Tuesday, July 11, 2006

How we come across to others . . .

Zidane, the French soccer superstar, lost his cool in the World Cup Final and got ejected from the game. I found an interesting post about that incident here by a Yahoo writer on health.

I've read a few pieces by this writer before, and there is a holistic spirituality in what he writes - but always, as in this article, he takes his wisdom from eastern sources.

Actually, I have no problem with his sources. I think everything he quotes is true. The wisdom is real wisdom about human nature and life. It's Truth.

It also just strikes me how different it sounds when this writer gives a Zen proverb, and how if a Christian writer were to pen a similar piece it would sound when that writer would quote scripture. I'm guessing here, but I suspect that the "Christian" writer would be heard differently.

The writer from a Christian perspective would be suspected of being authoritative and exclusive - of trying to make a definitive, deny-all-other-truths truth statement. I think many people see Christianity in that way - not helpful, but belligerent. Someone who doesn't play well with others, who only wants his own way. Who dictates and never listens.

I think many would see a "Christian" article to be subtlely calling for a conversion, to accept the Christian view. Of being implicitly "against" other views.

I doubt that anyone would read the article by this writer and think that he's out to convert his readers to Buddism or Hinduism. It's non-threatening, non-confrontational, because it seems like he's just trying to help. He seems to be helping people understand the problems of anger, and help them live differently.

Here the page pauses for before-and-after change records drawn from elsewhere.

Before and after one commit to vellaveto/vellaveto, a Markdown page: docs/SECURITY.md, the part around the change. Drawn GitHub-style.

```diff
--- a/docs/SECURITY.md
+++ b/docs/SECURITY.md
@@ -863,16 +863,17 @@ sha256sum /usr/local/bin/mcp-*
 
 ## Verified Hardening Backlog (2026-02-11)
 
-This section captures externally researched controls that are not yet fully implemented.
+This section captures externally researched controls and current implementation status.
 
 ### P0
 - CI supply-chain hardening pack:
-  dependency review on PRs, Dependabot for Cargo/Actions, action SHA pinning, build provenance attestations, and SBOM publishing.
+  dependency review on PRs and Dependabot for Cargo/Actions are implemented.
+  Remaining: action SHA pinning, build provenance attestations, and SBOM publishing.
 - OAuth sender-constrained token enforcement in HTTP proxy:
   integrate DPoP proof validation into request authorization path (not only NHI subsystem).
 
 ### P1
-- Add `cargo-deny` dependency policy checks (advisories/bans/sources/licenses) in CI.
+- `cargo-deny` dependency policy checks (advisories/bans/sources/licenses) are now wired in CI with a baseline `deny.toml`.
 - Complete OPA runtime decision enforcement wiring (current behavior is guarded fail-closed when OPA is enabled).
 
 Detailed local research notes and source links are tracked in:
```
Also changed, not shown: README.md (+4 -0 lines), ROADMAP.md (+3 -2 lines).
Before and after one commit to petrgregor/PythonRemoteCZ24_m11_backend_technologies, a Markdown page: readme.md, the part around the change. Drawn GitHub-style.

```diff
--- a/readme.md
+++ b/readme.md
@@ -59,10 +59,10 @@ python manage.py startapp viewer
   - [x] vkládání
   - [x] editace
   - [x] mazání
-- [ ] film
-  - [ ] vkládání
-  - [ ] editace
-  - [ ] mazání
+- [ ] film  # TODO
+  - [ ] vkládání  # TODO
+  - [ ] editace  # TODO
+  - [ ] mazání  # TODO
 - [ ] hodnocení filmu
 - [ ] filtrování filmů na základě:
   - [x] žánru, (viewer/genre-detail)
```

Actually, that approach may result in readers becoming very interested in Zen proverbs and the teachings of Hindu gurus.

I want my faith to come across that way . . . that I am simply trying to help. I hope that when I share the wisdom of scripture I don't seem confrontational, but open and helpful.

Which all makes me think about how Jesus came across when he was teaching . . .

Friday, July 07, 2006


Somehow, by an act of God's grace, everything seems to be getting done that needed to happen today. You have no idea how unlikely this seemed at 7:30 this morning. And it's only 12:30!

Monday, July 03, 2006

Statements of Belief

Any statement of what I actually believe would simply be a snapshot of a moment on this journey of seeking God. It might be useful for helping someone put me in a convenient pigeonhole . . . and it might be helpful for my own personal reflection. But to make a belief statement of "here I stand" might also tend to hold me back from where I need to stand.

God knows where I need to be standing. Sometimes I know where I am standing. I am never certain how much those two places overlap or share space.

I would like to have a statement of what I aspire to believe, rather than a statement of what I currently believe. Something like . . . I hope to believe in the mysteries of God, of Christ, of faith, of the Holy Spirit, of the resurrection, of baptism, of the second coming of Christ, of the Church, of righteous living . . . of loving God first.

But all these are mysteries in that to God they are fully known, and to me they are partially known. I don't even know how much (25%, 50%, or 80%?) I actually know.

I want to believe in all that God is, and stand firm on the pursuit of Him. I stand hopefully and humbly on my understanding of any of the mysteries of God. It seems that what we Christians share in common are not statements of belief as much as aspirations of belief. When I see others in terms of what they hope to believe rather than what they actually might articulate as belief today or tomorrow, I can certainly be gracious.

Being gracious is good. I hope to stand firmly in my belief in graciousness.